• _Aim of the task_: Would you please reproduce all the entries exactly, leaving the pictures out?

• _Given information_:
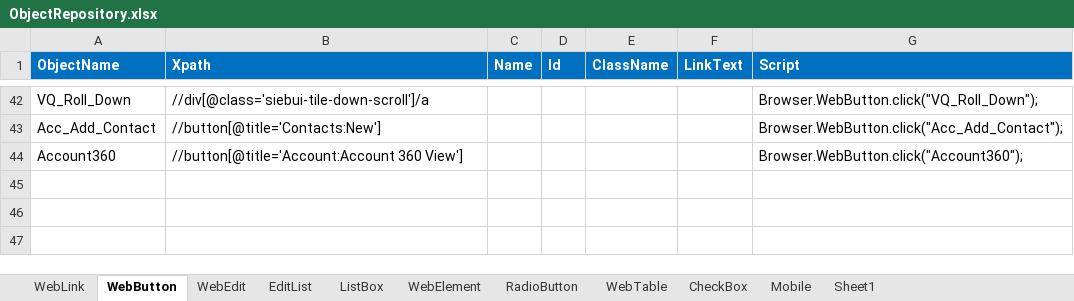
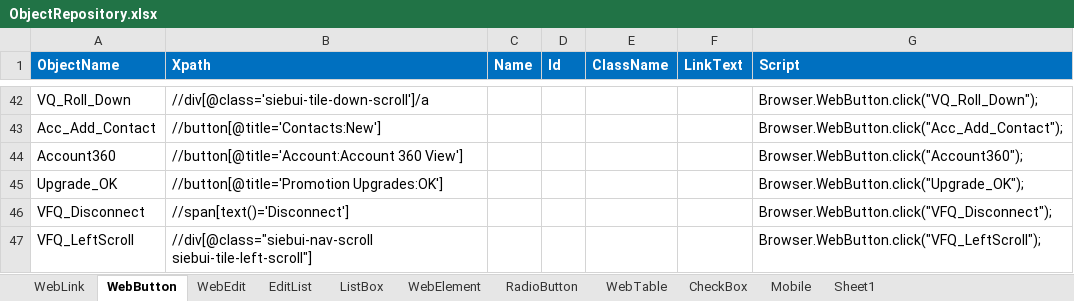
Before and after one commit to imran0404y/Vodafone_QAR, an Excel workbook: Framework/Storage/ObjectRepository.xlsx, sheet WebButton, drawn as a sheet; only a part is shown, gaps mark what is left out; values as stored, in another font and other column widths than the file's, no borders; conditional formats not drawn; the diff names each change by its address in the sheet, - before the commit and + after, or states it on an @@ line.

```diff
--- a/Framework/Storage/ObjectRepository.xlsx (sheet WebButton)
+++ b/Framework/Storage/ObjectRepository.xlsx (sheet WebButton)
+row 45: Upgrade_OK | //button[@title='Promotion Upgrades:OK'] |  |  |  |  | Browser.WebButton.click("Upgrade_OK");
+row 46: VFQ_Disconnect | //span[text()='Disconnect'] |  |  |  |  | Browser.WebButton.click("VFQ_Disconnect");
+row 47: VFQ_LeftScroll | //div[@class="siebui-nav-scroll siebui-tile-left-scroll"] |  |  |  |  | Browser.WebButton.click("VFQ_LeftScroll");
```
Also changed, not shown: sheet Sheet1, sheet WebTable, sheet WebEdit, Framework/Directory/TestDataDB.xlsm, Framework/Storage/CommonRepository.xlsx, 5 other files.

• _Response to the task_:
Before and after one commit to imran0404y/Vodafone_QAR, an Excel workbook: Framework/Storage/ObjectRepository.xlsx, sheet WebButton, drawn as a sheet; only a part is shown, gaps mark what is left out; values as stored, in another font and other column widths than the file's, no borders; conditional formats not drawn; the diff names each change by its address in the sheet, - before the commit and + after, or states it on an @@ line.

```diff
--- a/Framework/Storage/ObjectRepository.xlsx (sheet WebButton)
+++ b/Framework/Storage/ObjectRepository.xlsx (sheet WebButton)
+row 45: Upgrade_OK | //button[@title='Promotion Upgrades:OK'] |  |  |  |  | Browser.WebButton.click("Upgrade_OK");
+row 46: VFQ_Disconnect | //span[text()='Disconnect'] |  |  |  |  | Browser.WebButton.click("VFQ_Disconnect");
+row 47: VFQ_LeftScroll | //div[@class="siebui-nav-scroll siebui-tile-left-scroll"] |  |  |  |  | Browser.WebButton.click("VFQ_LeftScroll");
```
Also changed, not shown: sheet Sheet1, sheet WebTable, sheet WebEdit, Framework/Directory/TestDataDB.xlsm, Framework/Storage/CommonRepository.xlsx, 5 other files.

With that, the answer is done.